Statistics shows that 68% of adult population are still willingly make such “purchases” to save money.
Though I see more and more education coming to the places where it’s needed to splash the light all over the issues of illegal downloads and counterfeit production, it will take years and a magnanimous effort of educating and sharing factual life experiences with much wider audiences.
A sure thing is when we start any problem solving by us being active contributors to the social life of this society, then such an attitude and pro-active participation by you and me would definitely bring bright solutions and successful resolve to those problematic questions.
At this very time, there are people and agencies who are putting together programs and measures to stop illegal actions of many who wish to enrich themselves by producing and selling the counterfeit products to us, consumers. As a consumer myself, I do take extra effort to research where, for example, designer items selling for Hugely Lesser prices like purses, shoes, handbags and more come from.
With Internet giving us so many opportunities to self-educate and to satisfy our curiosities in almost any area of life, it is not that hard to spot those online outlets that “specialize” on selling “genuine” items for almost a song. Please take that “double glance” when those online deals are too good to be true. When you see those, just don’t buy them. First, they’re fake. Second, you cast your vote against those who do it illegally.
Some people dedicate their professional lives to preventing and fighting crimes happening in our society in different areas. I got the honor to be introduced and ask questions to Michelle Boykins who is the Director of Communications at the National Crime Prevention Council (NCPC). Please allow me to unveil her personal views and opinions on the state of current affairs in the crime arenas of our modern society.
I came to work at the National Crime Prevention Council (NCPC) because I wanted my work to have meaning and make a difference in people’s lives. I get the pleasure of hearing how NCPC’s public education campaigns, trainings, and free resource material help people learn how to prevent crime or help community residents to work together with law enforcement to solve crime problems. Plus, I love being able to say that I work for McGruff the Crime Dog!
What would you recommend to the women of this country how they could raise their kids with a much deeper understanding what is “right” and what is “wrong” when it comes to intellectual property crimes?
It is important to set guidelines and use what NCPC calls, “teachable moments.” Ask them how they would feel if someone took, without their permission, their latest art project or something else they hold. Point out vendors on the street with illegal copies of CDs or DVDs. Explain that those people are causing people to lose their jobs and costing companies millions of dollars. It is also helpful to visit websites with them and show them the difference between illegal downloading and paying for the products you want.
How are families hurt or any of us individually when a crime of the intellectual property is committed?
Intellectual Property (IP) crimes can destroy jobs, suppress innovation, and jeopardize the health and safety of consumers. Counterfeit products can be harmful, and sometimes deadly, to consumers. For example, antifreeze has been found in counterfeit toothpaste or medicines bought online. These products are produced and sold without regard for the consequences suffered by the consumer.

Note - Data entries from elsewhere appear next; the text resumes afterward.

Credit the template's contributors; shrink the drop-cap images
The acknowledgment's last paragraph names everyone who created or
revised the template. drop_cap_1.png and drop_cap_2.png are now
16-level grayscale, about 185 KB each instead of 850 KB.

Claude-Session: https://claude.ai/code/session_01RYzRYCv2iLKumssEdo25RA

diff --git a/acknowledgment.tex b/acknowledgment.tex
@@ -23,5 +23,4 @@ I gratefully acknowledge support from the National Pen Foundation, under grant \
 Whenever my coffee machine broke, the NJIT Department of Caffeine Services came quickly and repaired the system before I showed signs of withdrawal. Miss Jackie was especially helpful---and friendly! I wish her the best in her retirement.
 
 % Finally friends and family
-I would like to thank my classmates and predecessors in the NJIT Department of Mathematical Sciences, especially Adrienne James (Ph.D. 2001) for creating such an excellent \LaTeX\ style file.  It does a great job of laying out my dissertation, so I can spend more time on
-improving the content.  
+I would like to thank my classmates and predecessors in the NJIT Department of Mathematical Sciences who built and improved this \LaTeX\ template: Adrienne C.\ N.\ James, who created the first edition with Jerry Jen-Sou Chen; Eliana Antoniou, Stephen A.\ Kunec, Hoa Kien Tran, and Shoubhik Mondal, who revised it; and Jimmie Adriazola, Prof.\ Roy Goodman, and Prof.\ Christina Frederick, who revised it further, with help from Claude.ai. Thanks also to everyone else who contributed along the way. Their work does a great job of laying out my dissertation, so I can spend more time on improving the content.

Do you think it’s in our culture that people treat this “kind” of crime as a more innocent kind of offense? Or do you think it runs deeper than that?
Intellectual property crime is anything but victimless. In fact, intellectual property crime hurts real people on many levels. I’ve heard people say, “my one purchase won’t hurt” but they fail to realize the millions of others who might be saying the same thing. We tend to forget that even one rock thrown into a pond has a ripple effect.
What is your personal positioning on how these types of crimes can be prevented? Do we have a “PreventaCare” for it?
The National Crime Prevention Council believes in awareness and education. If we can help the public understand the consequences of their actions than we can reduce demand for these products. We have been pleased to work with The White House, U.S. Department of Justice, and law enforcement at the federal, state, and local levels as well as many private companies who all understand that we must work together from both the prevention and the enforcement side if we are going to stop intellectual property theft.